USScourts: U.S. Courts: Constitution Day and Citizenship Day Live Coverage (video) Live coverage of Constitution Day and Citizenship Day from the Lincoln Memorial in Washington, DC, and Ellis Island in New York, NY, begins at 10:45 a.m. ET on 9/16. Watch new American citizens take the oath of allegiance at naturalization ceremonies. Hint: This video is 1 hour 40 minutes. It is very inspirational, but a bit too long for class. Check out the US Courts' 40 seconds preview here. VOA Learning English: What's So Important about Sept. 17? Thanks for studying the U.S. Constitution--I know that you will be a great American citizen!
What are two rights in the Declaration of Independence?
Energized and inspired by the 2008 elections, celebrated illustrator Maira Kalman traveled to Washington, D.C., launching a year-long investigation of American democracy and its workings. The result is an artist’s idiosyncratic vision of history and contemporary politics. (source: Amazon) These chapters originally appeared in a NY Times monthly blog and have been collected into her book, And the Pursuit of Happiness
Next week is Constitution and Citizenship Week during which students young and old study and sign the Constitution, affirming their commitment to uphold the principles and laws of the United States. USCIS and federal judges co-host special Oath Ceremonies in honor of the signing of Constitution on Sept 17, 1787.
Today we will listen to our second interview with Min Hui Liu, who passed her citizenship interview on Sept 11, and has been invited to take her Oath of Naturalization during one of these special events. First you will hear a short interview and civics questions, followed by a report-back from her interview, and her plans to help prepare her husband and coworkers for their citizenship interviews. Let's get started!
The Trump administration’s new policy called for the arrest of migrants who came into the U.S. illegally. Families were separated during legal proceedings. Doctors say young children are the most vulnerable to health problems from family separations.
Also see: HIAS (founded as the Hebrew Immigrant Aid Society) is an American nonprofit organization that provides humanitarian aid and assistance to refugees. HIAS was founded in response to the late 19th- and early 20th-century exodus of Jewish emigrants from Imperial Russia. Currently, HIAS works with people whose lives and freedom are believed to be at risk due to war, persecution, or violence. HIAS has offices in the United States and across Latin America, Europe, Africa, and the Middle East. Since its inception, HIAS has helped resettle more than 4.5 million people. (Source: Wikipedia)

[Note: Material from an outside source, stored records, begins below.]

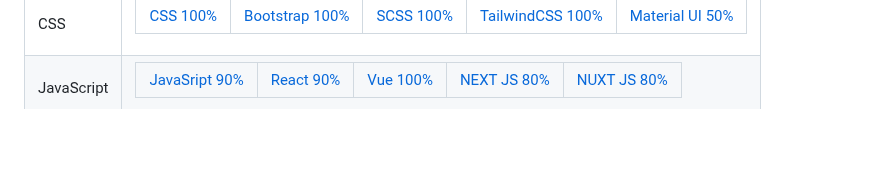
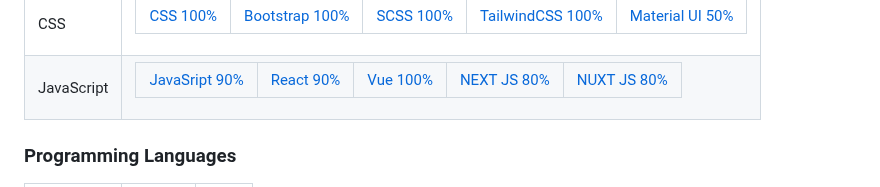
Before and after one commit to santokhan/santokhan, a Markdown page: README.md, the part around one of its changes. GitHub-like rendering; blank space fills up the shorter version.

```diff
--- a/README.md
+++ b/README.md
@@ -52,4 +52,5 @@
   </tr>
 </table>
 
+### Programming Languages
 <table>
```
Also changed, not shown: other parts of README.md (+40 -27 lines).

The Atlantic: Can the Undocumented 'Earn' Citizenship? “I'm here as an undocumented immigrant with no papers, no green card, no passport, and no legal documents, but I am still a citizen of this country,” says Jose Antonio Vargas in a new video filmed at the 2018 Aspen Ideas Festival. Vargas, an accomplished journalist whose work has garnered him a Pulitzer Prize, was smuggled into the U.S. at age 12 by his Filipino mother. Although he was raised by his grandparents, who were naturalized citizens, Vargas was never granted American citizenship. In a 2011 essay in The New York Times Magazine, Vargas revealed his status as undocumented. Ever since, he has been a vocal advocate for pathways to citizenship, such as the DREAM Act. “There's no process for the estimated 11 million undocumented immigrants like me to get legal,” Vargas says in the video. He goes on to explain why the concept of “earning” citizenship is problematic.
Before we begin, we would like to note that the Senate is discussing the nomination for the next Supreme Court justice. Please follow the debate and vote on VOANews.com. You can also use the Countable app to contact your Senators and make your opinion known about this issue and other upcoming legislation.

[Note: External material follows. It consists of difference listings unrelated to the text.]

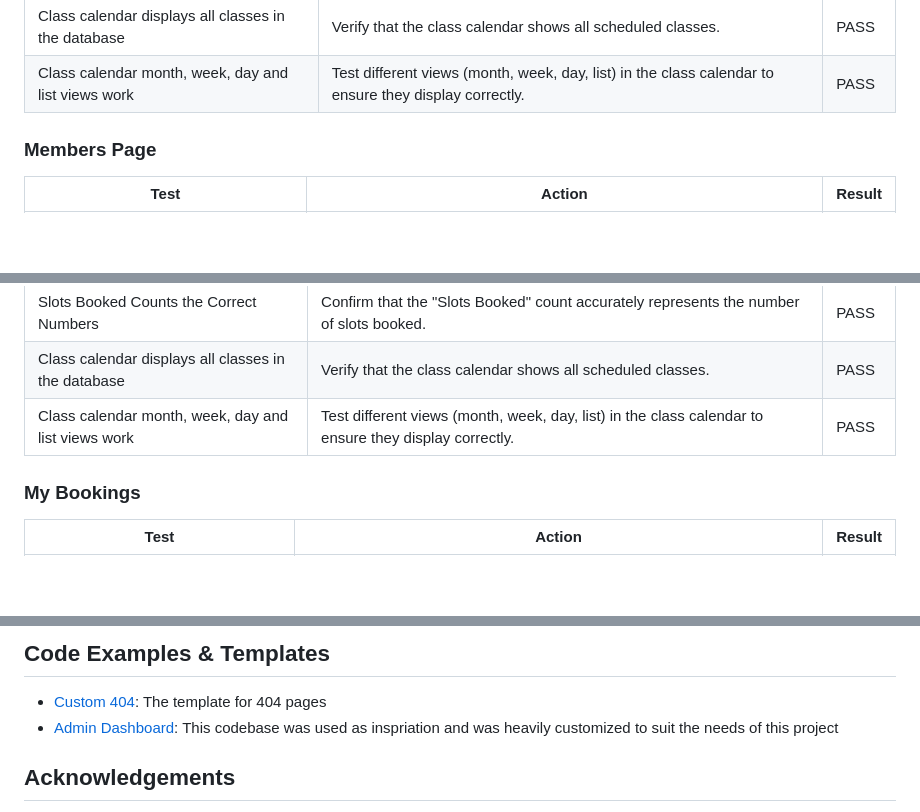
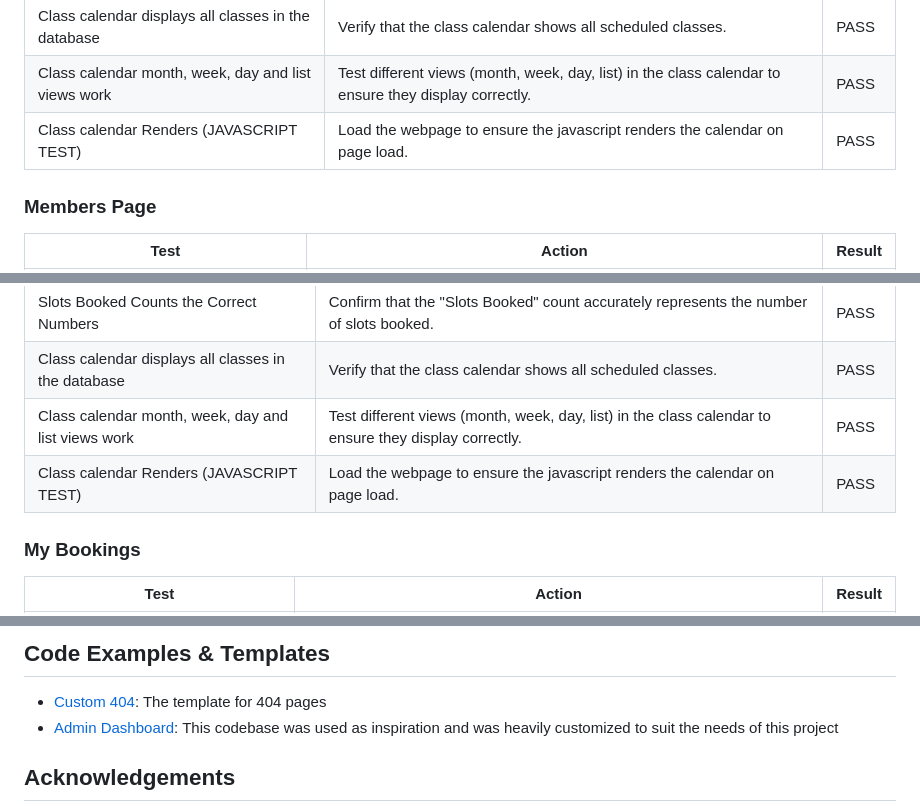
Before and after one commit to BOM-98/tough-glove-project-4, a Markdown page: README.md, 3 parts joined by grey strips. Rendered like a GitHub page; blank space fills up the shorter version.

```diff
--- a/README.md
+++ b/README.md
@@ -691,7 +691,7 @@ Overall I managed to gain 94% coverage on my layout app as seen in the image bel
 | Member Update button redirects to update form       | Click the "Update" button for a member and verify redirection to the update form.                     | PASS   |
 | Class calendar displays all classes in the database | Verify that the class calendar shows all scheduled classes.                                           | PASS   |
 | Class calendar month, week, day and list views work | Test different views (month, week, day, list) in the class calendar to ensure they display correctly. | PASS   |
-
+| Class calendar Renders (JAVASCRIPT TEST) | Load the webpage to ensure the javascript renders the calendar on page load. | PASS   |
 
 ### Members Page
 
@@ -715,6 +715,7 @@ Overall I managed to gain 94% coverage on my layout app as seen in the image bel
 | Slots Booked Counts the Correct Numbers       | Confirm that the "Slots Booked" count accurately represents the number of slots booked.                     | PASS   |
 | Class calendar displays all classes in the database | Verify that the class calendar shows all scheduled classes.                                           | PASS   |
 | Class calendar month, week, day and list views work | Test different views (month, week, day, list) in the class calendar to ensure they display correctly. | PASS   |
+| Class calendar Renders (JAVASCRIPT TEST) | Load the webpage to ensure the javascript renders the calendar on page load. | PASS   |
 
 ### My Bookings
 
@@ -1018,7 +1019,7 @@ You will need to define the following variables:
 
 ## Code Examples & Templates
 - [Custom 404](https://www.makeuseof.com/create-custom-404-error-page-django/): The template for 404 pages
-- [Admin Dashboard](https://github.com/startbootstrap/startbootstrap-sb-admin-2): This codebase was used as inspriation and was heavily customized to suit the needs of this project
+- [Admin Dashboard](https://github.com/startbootstrap/startbootstrap-sb-admin-2): This codebase was used as inspiration and was heavily customized to suit the needs of this project
 
 ## Acknowledgements
 
```
Also changed, not shown: other parts of README.md (+26 -26 lines).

Today we will listen to our second interview with Officer David. You can download the Basic Citizenship Interview at uscitizenpod.com and practice with a classmate, friend, or family member.
A Basic Citizenship Interview based on the USCIS Revised N-400 (2pgs, 38 qs)
District Attorney Summer Stephan joined other local leaders as a guest in a very special citizenship ceremony on Friday: The Children's Citizenship Ceremony, in which young immigrants from over 20 countries were sworn in as new US Citizens. Congratulations!
In Minnesota, Hmong farmers have banded together to make a better living. Originally from China, the Hmong are an Asian ethnic group that migrated to Vietnam and Laos in the 18th century. But they have never had a country of their own. After the Vietnam War ended, many resettled in the U.S. and now, decades later, Hmong farmers are at the center of a local foods economy in Minnesota. VOA’s June Soh has more in this report narrated by Carol Pearson.